# YOUR ASSIGNMENT
Where a line holds the word "index", copy that line from the data below.

# INFORMATION PROVIDED
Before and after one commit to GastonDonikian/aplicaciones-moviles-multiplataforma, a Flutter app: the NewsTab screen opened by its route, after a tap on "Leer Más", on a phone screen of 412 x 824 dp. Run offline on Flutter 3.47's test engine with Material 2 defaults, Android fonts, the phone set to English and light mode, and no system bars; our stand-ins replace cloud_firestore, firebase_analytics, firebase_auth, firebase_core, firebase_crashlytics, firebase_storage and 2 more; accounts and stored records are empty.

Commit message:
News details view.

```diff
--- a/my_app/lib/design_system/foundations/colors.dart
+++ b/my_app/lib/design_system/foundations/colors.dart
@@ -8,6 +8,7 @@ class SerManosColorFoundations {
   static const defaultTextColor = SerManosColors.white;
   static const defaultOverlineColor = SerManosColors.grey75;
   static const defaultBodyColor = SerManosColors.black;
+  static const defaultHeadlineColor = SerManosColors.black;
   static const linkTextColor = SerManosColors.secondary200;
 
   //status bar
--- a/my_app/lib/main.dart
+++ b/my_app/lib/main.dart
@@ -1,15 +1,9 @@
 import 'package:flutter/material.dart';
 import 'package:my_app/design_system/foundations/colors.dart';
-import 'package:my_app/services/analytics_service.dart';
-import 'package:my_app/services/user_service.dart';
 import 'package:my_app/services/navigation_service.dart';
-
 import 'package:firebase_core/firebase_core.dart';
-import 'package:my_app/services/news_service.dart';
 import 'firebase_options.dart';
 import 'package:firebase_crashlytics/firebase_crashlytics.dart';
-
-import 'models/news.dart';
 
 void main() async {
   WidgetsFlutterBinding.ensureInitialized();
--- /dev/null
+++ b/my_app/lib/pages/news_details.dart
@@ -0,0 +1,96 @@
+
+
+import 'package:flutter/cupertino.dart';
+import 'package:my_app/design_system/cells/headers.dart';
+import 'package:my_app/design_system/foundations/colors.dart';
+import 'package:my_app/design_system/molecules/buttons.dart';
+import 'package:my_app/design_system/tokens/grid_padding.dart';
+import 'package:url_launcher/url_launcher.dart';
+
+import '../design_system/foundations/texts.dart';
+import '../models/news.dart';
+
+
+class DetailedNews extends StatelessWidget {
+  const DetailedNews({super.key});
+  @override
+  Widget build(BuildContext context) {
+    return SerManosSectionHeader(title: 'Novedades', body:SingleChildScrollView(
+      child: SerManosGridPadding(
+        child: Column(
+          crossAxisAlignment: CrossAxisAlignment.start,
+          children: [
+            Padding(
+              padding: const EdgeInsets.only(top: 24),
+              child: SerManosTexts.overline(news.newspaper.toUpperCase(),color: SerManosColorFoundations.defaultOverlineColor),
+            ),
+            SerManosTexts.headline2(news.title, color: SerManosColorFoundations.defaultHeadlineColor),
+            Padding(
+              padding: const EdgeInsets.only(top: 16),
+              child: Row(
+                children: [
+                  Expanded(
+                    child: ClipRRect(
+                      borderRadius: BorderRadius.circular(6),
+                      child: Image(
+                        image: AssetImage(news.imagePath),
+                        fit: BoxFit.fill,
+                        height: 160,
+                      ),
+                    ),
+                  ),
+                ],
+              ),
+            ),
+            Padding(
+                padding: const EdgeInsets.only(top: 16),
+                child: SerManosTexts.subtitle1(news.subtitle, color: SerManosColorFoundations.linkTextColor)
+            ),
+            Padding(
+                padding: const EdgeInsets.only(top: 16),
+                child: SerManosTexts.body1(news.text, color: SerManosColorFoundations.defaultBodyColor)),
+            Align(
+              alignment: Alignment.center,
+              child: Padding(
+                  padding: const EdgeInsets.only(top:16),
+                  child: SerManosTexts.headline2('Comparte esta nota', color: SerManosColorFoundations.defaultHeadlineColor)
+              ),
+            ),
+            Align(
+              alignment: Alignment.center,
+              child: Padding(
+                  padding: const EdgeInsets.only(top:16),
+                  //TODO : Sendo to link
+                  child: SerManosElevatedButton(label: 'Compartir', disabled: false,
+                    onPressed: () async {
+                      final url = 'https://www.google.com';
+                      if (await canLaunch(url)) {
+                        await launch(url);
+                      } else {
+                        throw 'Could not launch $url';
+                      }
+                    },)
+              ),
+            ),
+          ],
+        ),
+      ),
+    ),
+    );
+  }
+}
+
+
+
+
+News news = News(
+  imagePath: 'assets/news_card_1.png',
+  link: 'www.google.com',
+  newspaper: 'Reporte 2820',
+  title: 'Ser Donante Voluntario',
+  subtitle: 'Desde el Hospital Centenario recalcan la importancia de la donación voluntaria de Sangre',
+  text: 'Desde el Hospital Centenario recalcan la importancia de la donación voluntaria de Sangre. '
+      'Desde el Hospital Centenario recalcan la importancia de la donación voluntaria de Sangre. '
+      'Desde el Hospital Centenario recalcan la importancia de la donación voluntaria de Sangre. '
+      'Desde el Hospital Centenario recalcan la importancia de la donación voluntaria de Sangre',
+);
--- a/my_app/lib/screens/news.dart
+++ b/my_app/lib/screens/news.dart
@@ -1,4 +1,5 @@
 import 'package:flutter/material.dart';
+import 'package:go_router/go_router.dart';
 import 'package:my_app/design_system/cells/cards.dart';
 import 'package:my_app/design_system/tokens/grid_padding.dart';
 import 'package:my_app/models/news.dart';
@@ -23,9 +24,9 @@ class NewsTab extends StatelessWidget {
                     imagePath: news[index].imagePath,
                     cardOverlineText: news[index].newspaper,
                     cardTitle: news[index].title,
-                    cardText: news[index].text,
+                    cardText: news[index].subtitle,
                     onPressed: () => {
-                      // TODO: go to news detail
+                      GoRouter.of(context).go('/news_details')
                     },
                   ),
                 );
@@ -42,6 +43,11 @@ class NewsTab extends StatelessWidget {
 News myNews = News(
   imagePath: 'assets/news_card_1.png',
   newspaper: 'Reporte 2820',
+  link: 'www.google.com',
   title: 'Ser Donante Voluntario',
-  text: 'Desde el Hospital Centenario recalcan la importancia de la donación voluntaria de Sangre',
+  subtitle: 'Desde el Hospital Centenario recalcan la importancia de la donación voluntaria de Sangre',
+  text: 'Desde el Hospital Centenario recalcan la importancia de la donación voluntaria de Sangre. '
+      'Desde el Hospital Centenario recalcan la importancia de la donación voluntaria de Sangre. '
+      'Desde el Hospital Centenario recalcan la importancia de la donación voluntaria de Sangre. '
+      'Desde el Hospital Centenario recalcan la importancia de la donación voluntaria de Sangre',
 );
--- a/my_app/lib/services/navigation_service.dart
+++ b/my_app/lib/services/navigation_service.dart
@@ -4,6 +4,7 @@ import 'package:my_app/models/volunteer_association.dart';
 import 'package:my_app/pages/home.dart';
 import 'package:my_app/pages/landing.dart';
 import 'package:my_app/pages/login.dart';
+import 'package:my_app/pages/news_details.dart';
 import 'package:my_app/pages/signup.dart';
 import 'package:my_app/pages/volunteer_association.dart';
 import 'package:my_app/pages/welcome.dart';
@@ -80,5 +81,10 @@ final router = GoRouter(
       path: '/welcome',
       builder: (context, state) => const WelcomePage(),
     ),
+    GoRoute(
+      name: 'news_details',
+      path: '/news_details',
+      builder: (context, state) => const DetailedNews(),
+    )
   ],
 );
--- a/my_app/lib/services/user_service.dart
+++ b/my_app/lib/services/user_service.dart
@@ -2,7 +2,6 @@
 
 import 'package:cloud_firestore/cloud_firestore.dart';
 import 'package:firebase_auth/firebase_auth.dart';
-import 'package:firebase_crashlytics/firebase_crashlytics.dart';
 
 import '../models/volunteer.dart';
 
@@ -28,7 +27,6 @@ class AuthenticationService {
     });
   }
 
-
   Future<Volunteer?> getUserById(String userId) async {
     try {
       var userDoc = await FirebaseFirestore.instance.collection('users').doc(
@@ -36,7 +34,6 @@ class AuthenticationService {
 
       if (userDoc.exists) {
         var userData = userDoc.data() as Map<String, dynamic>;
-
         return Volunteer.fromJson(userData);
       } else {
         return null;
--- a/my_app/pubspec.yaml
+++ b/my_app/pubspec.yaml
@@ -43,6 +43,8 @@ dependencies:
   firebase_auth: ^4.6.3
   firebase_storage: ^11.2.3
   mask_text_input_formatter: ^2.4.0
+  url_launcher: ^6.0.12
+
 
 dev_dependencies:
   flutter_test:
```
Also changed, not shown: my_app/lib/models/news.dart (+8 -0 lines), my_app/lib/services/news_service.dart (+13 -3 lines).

# WORKED SOLUTION
                     imagePath: news[index].imagePath,
                     cardOverlineText: news[index].newspaper,
                     cardTitle: news[index].title,
-                    cardText: news[index].text,
+                    cardText: news[index].subtitle,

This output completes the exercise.